• _Work instruction_:
Among the entries below, find all lines that include "only" and copy them.

• _Recorded information_:
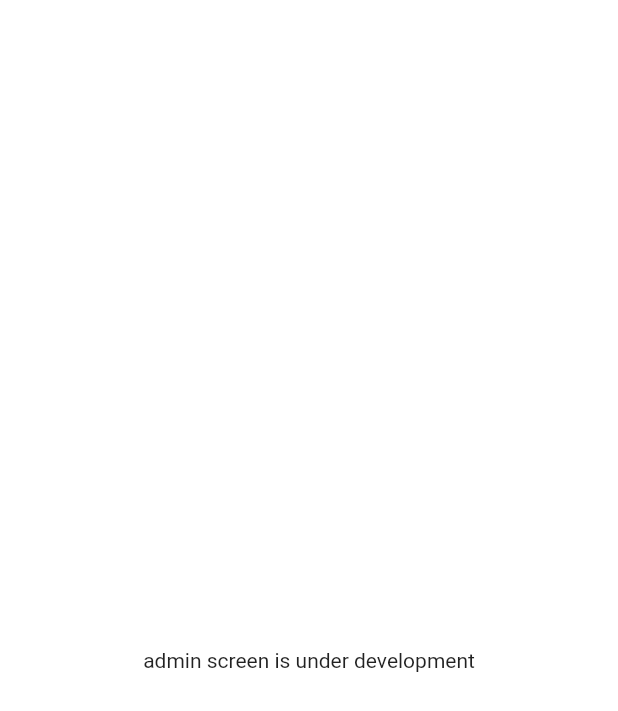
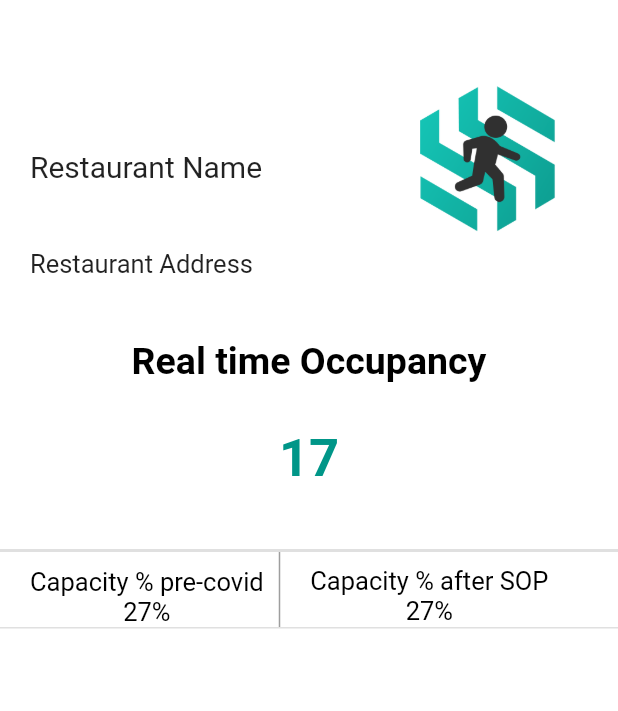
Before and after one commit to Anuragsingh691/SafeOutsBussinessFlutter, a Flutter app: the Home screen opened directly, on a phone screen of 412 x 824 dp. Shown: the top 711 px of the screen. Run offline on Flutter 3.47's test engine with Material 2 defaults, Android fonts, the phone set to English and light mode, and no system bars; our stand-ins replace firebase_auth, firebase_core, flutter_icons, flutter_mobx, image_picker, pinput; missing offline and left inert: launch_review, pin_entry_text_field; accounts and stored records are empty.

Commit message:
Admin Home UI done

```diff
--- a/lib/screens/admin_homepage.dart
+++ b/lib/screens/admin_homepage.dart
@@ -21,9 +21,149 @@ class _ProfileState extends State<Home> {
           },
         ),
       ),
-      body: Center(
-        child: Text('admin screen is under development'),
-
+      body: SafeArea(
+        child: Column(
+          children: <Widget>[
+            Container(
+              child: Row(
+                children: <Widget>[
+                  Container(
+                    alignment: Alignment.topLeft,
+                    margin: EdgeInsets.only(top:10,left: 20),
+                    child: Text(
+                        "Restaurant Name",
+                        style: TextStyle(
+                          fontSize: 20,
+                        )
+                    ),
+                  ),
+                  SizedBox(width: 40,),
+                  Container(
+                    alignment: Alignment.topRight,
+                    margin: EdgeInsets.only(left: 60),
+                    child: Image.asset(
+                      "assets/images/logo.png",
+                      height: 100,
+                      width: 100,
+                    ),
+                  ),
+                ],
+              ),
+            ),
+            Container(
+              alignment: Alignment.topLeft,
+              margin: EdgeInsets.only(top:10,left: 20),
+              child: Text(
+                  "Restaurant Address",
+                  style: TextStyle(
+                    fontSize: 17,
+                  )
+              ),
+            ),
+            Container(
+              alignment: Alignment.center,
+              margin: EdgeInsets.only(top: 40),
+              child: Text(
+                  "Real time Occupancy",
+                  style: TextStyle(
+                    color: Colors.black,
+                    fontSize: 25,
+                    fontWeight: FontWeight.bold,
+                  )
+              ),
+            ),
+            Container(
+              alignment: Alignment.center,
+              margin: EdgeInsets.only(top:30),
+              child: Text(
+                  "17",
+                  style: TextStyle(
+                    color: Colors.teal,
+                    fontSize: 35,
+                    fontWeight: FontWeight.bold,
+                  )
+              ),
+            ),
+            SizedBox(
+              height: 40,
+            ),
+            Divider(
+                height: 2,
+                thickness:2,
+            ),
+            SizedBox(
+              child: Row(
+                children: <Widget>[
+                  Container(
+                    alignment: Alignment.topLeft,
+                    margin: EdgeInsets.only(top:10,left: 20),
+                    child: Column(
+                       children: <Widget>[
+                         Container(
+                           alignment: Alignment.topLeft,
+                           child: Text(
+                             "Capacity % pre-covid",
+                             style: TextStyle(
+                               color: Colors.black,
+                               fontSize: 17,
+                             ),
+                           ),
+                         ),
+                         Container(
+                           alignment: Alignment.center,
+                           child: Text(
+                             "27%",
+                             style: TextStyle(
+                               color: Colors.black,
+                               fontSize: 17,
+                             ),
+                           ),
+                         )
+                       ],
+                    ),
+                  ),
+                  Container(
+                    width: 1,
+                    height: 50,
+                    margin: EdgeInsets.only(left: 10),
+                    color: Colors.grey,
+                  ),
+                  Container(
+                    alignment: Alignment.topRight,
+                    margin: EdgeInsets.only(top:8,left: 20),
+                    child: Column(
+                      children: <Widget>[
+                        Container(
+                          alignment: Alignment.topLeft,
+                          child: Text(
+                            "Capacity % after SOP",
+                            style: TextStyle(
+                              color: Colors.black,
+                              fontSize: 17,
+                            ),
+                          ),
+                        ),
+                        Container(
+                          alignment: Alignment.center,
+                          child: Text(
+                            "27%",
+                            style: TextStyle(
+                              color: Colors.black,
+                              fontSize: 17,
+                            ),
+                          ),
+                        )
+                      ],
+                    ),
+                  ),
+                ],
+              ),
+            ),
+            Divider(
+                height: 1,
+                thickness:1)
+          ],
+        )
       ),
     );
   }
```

...

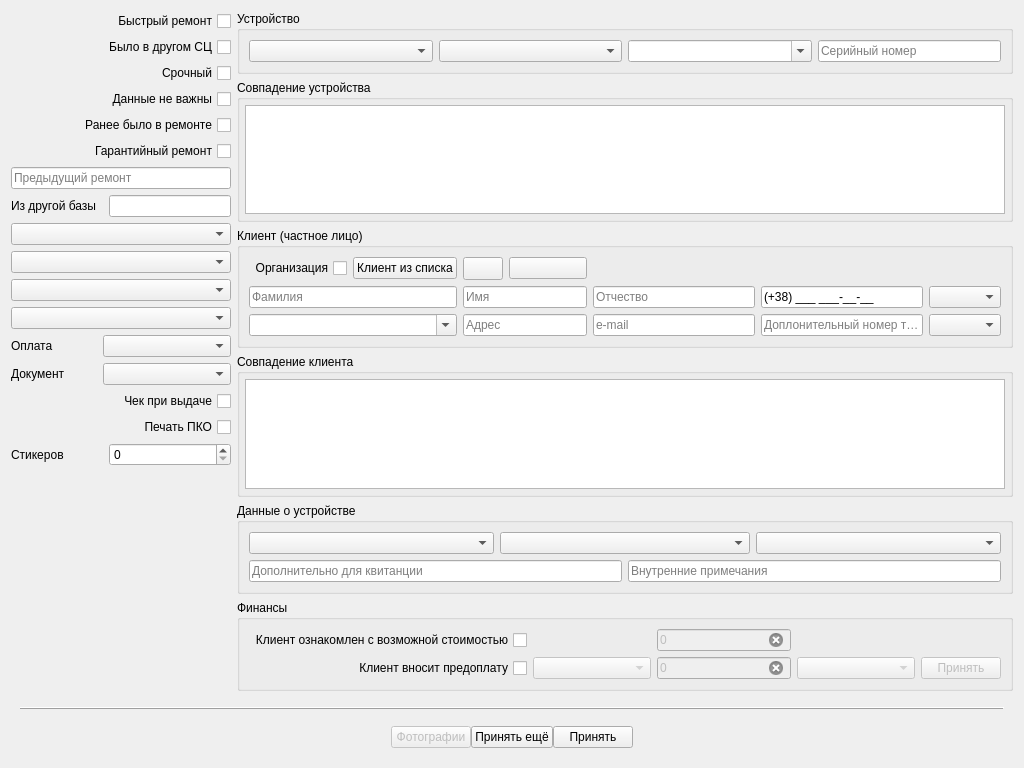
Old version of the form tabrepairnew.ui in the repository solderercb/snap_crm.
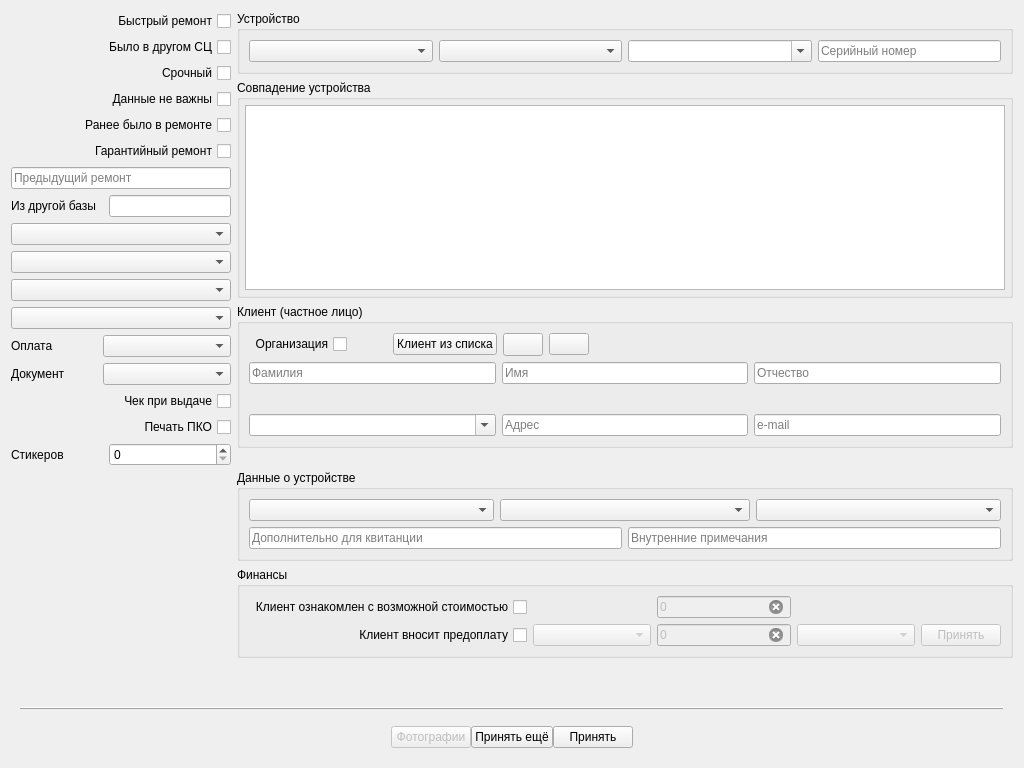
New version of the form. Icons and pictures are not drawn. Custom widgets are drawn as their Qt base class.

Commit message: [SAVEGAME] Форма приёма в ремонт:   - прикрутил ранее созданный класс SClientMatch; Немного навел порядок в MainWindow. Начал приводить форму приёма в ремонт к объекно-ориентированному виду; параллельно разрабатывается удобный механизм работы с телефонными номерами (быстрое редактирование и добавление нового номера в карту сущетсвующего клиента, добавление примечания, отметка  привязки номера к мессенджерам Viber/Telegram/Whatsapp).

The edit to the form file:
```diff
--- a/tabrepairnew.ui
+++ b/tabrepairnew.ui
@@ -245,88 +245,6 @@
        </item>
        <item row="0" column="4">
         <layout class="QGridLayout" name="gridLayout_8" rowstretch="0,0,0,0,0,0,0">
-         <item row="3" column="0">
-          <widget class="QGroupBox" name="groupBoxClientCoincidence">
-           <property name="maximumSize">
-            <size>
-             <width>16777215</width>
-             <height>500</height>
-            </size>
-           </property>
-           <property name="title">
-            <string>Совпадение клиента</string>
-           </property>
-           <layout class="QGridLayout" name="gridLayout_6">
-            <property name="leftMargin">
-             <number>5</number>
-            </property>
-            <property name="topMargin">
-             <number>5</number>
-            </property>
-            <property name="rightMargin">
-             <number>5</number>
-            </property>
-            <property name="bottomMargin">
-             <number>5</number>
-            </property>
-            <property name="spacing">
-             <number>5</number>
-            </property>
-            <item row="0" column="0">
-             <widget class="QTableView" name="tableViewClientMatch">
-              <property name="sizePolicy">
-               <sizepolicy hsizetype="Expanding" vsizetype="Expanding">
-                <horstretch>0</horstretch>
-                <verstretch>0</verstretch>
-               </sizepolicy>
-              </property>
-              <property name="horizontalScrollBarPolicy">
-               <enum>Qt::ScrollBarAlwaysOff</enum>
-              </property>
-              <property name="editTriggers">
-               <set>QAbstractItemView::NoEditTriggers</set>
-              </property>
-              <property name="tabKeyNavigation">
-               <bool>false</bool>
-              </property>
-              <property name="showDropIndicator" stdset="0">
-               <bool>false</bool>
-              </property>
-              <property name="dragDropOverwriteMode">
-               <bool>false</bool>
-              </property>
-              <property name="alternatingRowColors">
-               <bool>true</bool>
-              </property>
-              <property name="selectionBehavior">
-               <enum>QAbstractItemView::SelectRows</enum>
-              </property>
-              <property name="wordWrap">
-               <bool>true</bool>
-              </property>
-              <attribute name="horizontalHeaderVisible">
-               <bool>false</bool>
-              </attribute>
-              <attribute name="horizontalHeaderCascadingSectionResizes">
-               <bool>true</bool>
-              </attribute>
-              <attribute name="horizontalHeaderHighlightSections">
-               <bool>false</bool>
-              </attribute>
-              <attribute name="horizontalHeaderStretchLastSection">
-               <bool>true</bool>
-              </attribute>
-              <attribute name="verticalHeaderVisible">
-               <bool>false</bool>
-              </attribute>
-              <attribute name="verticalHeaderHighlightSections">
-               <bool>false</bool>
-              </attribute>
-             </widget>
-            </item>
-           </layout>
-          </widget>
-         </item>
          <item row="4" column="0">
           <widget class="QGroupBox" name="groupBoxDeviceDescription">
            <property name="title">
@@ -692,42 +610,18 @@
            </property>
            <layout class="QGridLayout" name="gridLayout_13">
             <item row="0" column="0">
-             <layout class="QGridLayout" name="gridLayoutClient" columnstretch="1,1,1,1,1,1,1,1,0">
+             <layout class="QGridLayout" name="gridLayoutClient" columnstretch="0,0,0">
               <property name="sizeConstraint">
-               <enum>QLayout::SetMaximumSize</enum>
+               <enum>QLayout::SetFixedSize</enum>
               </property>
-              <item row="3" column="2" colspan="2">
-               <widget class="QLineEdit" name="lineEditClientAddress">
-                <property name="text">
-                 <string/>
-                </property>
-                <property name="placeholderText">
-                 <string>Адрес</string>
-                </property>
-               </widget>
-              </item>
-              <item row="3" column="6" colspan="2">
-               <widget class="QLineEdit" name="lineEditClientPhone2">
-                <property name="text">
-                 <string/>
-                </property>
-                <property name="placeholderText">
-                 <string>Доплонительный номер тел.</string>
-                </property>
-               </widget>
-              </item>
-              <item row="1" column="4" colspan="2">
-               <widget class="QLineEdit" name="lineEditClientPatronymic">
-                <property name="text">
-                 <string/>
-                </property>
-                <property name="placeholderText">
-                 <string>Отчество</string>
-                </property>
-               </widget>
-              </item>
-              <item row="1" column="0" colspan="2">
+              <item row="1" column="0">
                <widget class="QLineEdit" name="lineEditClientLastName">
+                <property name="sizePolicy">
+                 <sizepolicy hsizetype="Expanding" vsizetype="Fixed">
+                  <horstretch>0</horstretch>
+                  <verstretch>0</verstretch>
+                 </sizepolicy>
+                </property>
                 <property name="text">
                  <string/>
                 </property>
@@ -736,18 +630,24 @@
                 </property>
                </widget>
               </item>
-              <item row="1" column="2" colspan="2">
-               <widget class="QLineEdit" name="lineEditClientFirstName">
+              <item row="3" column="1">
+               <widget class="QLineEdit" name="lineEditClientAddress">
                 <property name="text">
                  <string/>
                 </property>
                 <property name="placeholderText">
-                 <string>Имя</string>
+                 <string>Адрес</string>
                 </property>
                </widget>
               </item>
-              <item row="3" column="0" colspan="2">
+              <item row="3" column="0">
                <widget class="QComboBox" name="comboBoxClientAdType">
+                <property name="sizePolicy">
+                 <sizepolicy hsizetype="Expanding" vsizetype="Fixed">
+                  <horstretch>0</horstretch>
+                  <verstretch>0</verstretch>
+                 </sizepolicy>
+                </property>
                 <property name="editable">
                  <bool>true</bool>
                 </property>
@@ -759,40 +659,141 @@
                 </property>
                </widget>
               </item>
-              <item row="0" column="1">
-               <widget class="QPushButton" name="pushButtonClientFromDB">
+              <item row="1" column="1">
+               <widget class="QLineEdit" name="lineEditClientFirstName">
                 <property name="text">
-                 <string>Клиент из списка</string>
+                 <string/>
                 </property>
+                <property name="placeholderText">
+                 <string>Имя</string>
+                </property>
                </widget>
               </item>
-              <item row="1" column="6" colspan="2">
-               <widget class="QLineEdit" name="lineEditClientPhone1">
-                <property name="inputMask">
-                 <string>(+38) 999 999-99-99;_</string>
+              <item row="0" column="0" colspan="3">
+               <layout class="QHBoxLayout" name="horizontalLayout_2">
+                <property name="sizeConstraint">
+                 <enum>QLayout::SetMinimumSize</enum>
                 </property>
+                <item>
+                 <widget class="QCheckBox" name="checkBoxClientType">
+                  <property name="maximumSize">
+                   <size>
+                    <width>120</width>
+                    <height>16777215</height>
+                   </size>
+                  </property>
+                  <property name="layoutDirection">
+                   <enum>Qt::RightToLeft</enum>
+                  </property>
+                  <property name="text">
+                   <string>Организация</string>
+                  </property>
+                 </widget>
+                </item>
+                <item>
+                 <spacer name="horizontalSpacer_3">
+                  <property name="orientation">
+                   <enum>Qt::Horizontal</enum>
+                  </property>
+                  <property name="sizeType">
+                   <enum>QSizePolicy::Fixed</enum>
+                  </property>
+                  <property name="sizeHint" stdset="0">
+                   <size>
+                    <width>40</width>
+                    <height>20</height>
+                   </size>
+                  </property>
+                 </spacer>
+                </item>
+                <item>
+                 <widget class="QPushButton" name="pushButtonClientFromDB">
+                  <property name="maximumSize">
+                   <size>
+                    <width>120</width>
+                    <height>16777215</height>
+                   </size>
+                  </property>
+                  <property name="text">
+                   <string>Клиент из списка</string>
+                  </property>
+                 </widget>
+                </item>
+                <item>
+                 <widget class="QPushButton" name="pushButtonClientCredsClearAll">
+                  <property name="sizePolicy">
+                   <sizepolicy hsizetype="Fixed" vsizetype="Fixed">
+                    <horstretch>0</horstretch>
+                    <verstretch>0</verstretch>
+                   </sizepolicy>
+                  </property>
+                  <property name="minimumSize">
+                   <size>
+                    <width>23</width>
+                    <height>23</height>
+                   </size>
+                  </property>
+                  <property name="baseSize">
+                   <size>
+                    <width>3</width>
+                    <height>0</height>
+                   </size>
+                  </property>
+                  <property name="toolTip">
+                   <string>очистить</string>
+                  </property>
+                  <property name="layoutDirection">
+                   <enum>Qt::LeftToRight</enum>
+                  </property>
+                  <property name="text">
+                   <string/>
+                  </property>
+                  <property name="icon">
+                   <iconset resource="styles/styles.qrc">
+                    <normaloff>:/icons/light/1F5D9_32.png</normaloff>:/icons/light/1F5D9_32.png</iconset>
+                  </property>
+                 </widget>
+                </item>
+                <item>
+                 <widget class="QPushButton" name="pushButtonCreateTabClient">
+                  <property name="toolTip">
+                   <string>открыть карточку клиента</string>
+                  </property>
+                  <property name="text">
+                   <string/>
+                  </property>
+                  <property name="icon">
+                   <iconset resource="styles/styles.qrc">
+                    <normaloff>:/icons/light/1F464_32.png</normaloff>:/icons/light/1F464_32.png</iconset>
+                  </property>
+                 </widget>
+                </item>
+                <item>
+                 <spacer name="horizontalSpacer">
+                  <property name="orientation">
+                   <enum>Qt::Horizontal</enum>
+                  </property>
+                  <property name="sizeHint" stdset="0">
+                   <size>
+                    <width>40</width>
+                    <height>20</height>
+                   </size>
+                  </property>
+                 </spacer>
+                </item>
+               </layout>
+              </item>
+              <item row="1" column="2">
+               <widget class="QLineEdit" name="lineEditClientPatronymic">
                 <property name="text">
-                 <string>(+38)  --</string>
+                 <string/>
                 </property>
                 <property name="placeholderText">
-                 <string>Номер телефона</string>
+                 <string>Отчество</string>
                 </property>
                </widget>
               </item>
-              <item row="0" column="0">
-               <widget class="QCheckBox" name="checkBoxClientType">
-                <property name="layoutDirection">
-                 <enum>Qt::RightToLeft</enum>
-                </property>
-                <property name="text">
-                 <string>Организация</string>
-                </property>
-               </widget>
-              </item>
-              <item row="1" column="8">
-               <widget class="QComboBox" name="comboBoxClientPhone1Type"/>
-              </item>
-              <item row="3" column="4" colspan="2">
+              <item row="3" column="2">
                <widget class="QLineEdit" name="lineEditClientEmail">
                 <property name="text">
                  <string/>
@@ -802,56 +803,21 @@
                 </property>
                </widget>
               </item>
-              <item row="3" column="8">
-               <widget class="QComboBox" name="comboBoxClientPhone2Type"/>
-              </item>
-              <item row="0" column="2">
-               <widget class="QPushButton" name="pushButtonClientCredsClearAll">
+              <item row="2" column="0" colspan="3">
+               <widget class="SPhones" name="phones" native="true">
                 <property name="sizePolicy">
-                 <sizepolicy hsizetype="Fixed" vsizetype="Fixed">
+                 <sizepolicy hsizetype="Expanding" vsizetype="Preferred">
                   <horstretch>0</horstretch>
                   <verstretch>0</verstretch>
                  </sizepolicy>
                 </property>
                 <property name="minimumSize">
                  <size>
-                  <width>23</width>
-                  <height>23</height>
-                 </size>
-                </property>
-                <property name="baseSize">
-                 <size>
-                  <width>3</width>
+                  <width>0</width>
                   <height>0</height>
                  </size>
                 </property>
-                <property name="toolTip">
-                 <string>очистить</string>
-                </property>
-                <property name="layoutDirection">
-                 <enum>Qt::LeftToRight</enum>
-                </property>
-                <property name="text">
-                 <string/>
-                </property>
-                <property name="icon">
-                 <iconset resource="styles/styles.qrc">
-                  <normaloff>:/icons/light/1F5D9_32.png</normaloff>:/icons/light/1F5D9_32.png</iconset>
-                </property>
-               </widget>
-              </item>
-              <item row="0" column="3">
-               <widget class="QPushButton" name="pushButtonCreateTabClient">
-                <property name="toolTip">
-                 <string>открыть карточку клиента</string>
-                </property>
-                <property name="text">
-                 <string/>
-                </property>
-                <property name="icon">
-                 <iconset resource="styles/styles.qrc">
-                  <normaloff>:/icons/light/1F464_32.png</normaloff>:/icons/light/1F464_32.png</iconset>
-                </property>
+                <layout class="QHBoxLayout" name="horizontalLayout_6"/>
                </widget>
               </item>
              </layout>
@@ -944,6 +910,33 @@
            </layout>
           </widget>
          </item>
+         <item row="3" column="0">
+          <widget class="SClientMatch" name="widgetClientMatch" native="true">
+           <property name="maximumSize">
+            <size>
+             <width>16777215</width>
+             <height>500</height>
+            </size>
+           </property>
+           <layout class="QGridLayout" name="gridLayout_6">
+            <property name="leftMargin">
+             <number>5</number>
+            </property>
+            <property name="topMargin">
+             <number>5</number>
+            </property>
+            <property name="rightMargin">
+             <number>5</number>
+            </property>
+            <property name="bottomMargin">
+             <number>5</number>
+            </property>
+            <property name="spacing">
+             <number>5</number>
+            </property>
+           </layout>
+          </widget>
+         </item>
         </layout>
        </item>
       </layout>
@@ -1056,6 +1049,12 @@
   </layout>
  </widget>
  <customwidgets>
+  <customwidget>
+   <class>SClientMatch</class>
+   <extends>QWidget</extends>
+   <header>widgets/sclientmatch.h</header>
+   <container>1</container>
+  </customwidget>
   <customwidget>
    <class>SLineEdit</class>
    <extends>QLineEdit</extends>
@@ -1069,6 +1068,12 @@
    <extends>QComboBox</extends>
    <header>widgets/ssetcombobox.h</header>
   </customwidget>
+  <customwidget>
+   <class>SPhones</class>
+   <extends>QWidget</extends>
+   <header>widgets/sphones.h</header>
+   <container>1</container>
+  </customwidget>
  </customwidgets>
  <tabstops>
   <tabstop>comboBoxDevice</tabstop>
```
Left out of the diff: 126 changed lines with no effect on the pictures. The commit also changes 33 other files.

• _Response for this exercise_:
+                    margin: EdgeInsets.only(top:10,left: 20),
+                    margin: EdgeInsets.only(left: 60),
+              margin: EdgeInsets.only(top:10,left: 20),
+              margin: EdgeInsets.only(top: 40),
+              margin: EdgeInsets.only(top:30),
+                    margin: EdgeInsets.only(top:10,left: 20),
+                    margin: EdgeInsets.only(left: 10),
+                    margin: EdgeInsets.only(top:8,left: 20),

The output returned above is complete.